13 of 16 people found the following review helpful
Culture of Death,
This review is from: Culture of Death: The Assault on Medical Ethics in America (Hardcover)
This is a well written exposition of frightening changes in the values and practices of the medical profession. I found myself reading only a little at a time simply because the subject is painful to think about. It describes the development of a "culture," that is a school of thought and practice, that places little or no value on human life as such.
Its major strength is in the lucid discussion of intellectual developments and their effects in practice. It also relates many concrete cases and shows their inter-relationship with ideas and their acceptance.

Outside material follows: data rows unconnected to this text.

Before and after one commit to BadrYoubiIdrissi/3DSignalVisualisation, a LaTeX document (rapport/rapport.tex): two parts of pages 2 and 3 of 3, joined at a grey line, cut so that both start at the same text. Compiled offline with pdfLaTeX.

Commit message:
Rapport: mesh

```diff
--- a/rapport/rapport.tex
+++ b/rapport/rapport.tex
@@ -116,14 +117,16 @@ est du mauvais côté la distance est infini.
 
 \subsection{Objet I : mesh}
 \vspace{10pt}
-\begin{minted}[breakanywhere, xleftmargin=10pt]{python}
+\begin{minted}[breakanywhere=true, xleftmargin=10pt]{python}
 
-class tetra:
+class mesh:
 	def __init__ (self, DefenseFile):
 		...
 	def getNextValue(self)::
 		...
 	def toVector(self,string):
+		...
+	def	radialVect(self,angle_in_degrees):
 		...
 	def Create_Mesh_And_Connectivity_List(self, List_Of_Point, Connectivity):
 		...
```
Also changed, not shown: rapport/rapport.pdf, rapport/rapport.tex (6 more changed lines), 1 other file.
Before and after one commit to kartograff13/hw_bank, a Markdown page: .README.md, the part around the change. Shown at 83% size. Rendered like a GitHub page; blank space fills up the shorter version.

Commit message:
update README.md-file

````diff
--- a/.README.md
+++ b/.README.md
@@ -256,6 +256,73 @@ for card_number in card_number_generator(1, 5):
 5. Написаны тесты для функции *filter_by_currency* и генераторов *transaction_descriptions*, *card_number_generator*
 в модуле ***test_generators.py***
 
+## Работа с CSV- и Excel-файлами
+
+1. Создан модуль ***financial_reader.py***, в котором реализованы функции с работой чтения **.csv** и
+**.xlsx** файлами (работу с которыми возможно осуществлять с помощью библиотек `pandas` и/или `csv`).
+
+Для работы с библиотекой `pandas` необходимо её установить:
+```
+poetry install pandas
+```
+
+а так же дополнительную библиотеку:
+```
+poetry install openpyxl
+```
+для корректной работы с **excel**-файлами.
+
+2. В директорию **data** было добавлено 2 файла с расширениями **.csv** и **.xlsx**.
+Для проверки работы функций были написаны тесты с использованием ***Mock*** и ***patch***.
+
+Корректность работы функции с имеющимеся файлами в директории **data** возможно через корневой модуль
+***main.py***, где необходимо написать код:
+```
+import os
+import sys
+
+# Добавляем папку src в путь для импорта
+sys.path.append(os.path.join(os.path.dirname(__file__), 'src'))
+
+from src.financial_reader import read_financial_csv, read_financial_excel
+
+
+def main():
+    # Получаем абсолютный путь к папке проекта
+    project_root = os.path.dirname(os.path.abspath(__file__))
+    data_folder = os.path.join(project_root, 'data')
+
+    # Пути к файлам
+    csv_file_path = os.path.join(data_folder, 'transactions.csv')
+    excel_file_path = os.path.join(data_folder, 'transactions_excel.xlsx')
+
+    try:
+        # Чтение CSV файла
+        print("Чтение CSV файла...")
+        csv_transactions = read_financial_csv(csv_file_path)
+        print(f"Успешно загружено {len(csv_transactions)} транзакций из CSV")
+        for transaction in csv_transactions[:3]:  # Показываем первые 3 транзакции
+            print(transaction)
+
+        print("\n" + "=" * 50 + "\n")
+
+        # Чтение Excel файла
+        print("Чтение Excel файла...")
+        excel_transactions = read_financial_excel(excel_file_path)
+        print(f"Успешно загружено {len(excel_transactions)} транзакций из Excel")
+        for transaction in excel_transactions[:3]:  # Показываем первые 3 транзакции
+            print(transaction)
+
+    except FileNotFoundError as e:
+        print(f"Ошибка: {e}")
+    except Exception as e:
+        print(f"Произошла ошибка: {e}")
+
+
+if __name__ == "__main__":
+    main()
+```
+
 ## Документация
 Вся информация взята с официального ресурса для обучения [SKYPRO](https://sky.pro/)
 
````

The main weakness I see is that there is little consideration of the economics involved except for accasional references to managed care versus fee for service insurance. There is no discussion of the fact that traditional medical ethics, including the Hippocratic oath, arose in a world of private patients. When people chose (and paid) the physicians that treated them, the medical profession could hardly exist without patients' confidence that their interests would be paramount to those they gave such power over their lives. The treatment of those who couldn't pay helped assure those who could. The advent of insurance provided by third parties, employers or governments, was bound to change things. Few people can choose a job based on whether the insurance provided will pay the doctor of their choice. With payments coming from an insurer not selected by their patients, medical practitioners' loyalties had to be divided. We could expect thinkers to rationalize the division.